But Zhang says he thinks he has found the answers to those problems.
For seven years, Zhang’s team has been focused on finding non-traditional ways to produce high-yield hydrogen at low cost, specifically researching enzyme combinations, discovering novel enzymes, and engineering enzymes with desirable properties.
The team liberates the high-purity hydrogen under mild reaction conditions at 122 degrees and normal atmospheric pressure. The biocatalysts used to release the hydrogen are a group of enzymes artificially isolated from different microorganisms that thrive at extreme temperatures, some of which could grow at around the boiling point of water.

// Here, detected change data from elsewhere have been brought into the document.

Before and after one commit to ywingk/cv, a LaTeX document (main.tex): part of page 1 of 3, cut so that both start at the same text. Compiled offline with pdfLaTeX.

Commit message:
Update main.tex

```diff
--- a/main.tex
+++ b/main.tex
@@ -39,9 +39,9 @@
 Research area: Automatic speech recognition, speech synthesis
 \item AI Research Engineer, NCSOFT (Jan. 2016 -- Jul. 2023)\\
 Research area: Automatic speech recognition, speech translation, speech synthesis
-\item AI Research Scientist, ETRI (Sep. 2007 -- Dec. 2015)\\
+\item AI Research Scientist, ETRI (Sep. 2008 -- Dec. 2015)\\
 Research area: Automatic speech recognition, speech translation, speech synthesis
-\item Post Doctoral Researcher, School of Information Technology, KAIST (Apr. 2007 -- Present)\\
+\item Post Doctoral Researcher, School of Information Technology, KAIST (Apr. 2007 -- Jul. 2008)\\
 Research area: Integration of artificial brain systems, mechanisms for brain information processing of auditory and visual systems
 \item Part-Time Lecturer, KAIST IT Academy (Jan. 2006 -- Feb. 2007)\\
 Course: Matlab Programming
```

The researchers chose to use xylose, which comprises as much as 30 percent of plant cell walls. Despite its abundance, the use of xylose for releasing hydrogen has been limited. The natural or engineered microorganisms that most scientists use in their experiments cannot produce hydrogen in high yield because these microorganisms grow and reproduce instead of splitting water molecules to yield pure hydrogen.
To liberate the hydrogen, Virginia Tech scientists separated a number of enzymes from their native microorganisms to create a customized enzyme cocktail that does not occur in nature. The enzymes, when combined with xylose and a polyphosphate, liberate the unprecedentedly high volume of hydrogen from xylose, resulting in the production of about three times as much hydrogen as other hydrogen-producing microorganisms.

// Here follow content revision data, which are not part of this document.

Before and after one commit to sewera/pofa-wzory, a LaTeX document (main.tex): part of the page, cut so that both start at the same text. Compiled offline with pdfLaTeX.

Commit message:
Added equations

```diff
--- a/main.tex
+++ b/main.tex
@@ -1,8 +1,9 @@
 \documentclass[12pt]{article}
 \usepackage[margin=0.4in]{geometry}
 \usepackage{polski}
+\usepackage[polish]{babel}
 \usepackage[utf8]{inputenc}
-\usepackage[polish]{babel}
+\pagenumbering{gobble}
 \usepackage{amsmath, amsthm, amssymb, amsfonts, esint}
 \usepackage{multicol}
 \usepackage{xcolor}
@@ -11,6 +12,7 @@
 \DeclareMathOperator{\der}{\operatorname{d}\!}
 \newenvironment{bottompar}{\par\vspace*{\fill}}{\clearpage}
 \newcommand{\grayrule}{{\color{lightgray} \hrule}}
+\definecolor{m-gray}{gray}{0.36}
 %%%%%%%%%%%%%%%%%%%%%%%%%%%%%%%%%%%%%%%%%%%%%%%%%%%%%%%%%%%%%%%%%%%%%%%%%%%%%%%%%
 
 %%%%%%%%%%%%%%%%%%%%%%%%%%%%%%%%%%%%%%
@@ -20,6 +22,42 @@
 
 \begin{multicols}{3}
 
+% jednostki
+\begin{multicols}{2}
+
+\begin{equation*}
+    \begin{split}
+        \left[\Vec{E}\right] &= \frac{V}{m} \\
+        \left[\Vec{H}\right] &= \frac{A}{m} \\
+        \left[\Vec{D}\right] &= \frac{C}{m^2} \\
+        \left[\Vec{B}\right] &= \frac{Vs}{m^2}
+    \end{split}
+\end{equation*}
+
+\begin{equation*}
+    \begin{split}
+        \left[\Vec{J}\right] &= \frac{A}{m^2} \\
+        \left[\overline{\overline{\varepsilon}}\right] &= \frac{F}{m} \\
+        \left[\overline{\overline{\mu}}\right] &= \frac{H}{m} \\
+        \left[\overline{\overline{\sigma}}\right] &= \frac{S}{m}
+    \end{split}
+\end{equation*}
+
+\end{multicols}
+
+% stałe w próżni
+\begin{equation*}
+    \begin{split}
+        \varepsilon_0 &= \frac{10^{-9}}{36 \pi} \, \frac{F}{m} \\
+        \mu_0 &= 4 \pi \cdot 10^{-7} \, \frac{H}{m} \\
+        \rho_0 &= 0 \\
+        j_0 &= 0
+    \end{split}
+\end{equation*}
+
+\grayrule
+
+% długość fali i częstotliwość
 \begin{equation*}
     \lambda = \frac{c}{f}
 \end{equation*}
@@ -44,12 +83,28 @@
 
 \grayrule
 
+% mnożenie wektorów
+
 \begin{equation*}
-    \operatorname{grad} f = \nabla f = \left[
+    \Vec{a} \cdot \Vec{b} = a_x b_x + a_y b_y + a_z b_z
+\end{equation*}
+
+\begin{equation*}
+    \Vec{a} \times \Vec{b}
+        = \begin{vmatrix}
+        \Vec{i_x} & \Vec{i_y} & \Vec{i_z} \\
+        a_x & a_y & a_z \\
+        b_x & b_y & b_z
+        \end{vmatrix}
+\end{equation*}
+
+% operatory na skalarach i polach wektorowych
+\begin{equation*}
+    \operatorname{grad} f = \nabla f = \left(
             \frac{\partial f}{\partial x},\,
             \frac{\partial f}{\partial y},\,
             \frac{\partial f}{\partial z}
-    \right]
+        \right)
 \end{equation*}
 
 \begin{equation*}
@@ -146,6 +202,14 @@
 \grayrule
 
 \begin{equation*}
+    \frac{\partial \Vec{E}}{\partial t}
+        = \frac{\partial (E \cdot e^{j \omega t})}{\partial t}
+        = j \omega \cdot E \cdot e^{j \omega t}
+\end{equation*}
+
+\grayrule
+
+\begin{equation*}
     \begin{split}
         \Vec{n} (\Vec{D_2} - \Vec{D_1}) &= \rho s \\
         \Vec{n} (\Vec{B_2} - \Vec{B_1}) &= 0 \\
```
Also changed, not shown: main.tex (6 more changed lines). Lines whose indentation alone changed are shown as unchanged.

The energy stored in xylose splits water molecules, yielding high-purity hydrogen that can be directly utilized by proton-exchange membrane fuel cells. Even more appealing, this reaction occurs at low temperatures, generating hydrogen energy that is greater than the chemical energy stored in xylose and the polyphosphate. This results in an energy efficiency of more than 100 percent — a net energy gain. That means that low-temperature waste heat can be used to produce high-quality chemical energy hydrogen for the first time. Other processes that convert sugar into biofuels such as ethanol and butanol always have energy efficiencies of less than 100 percent, resulting in an energy penalty.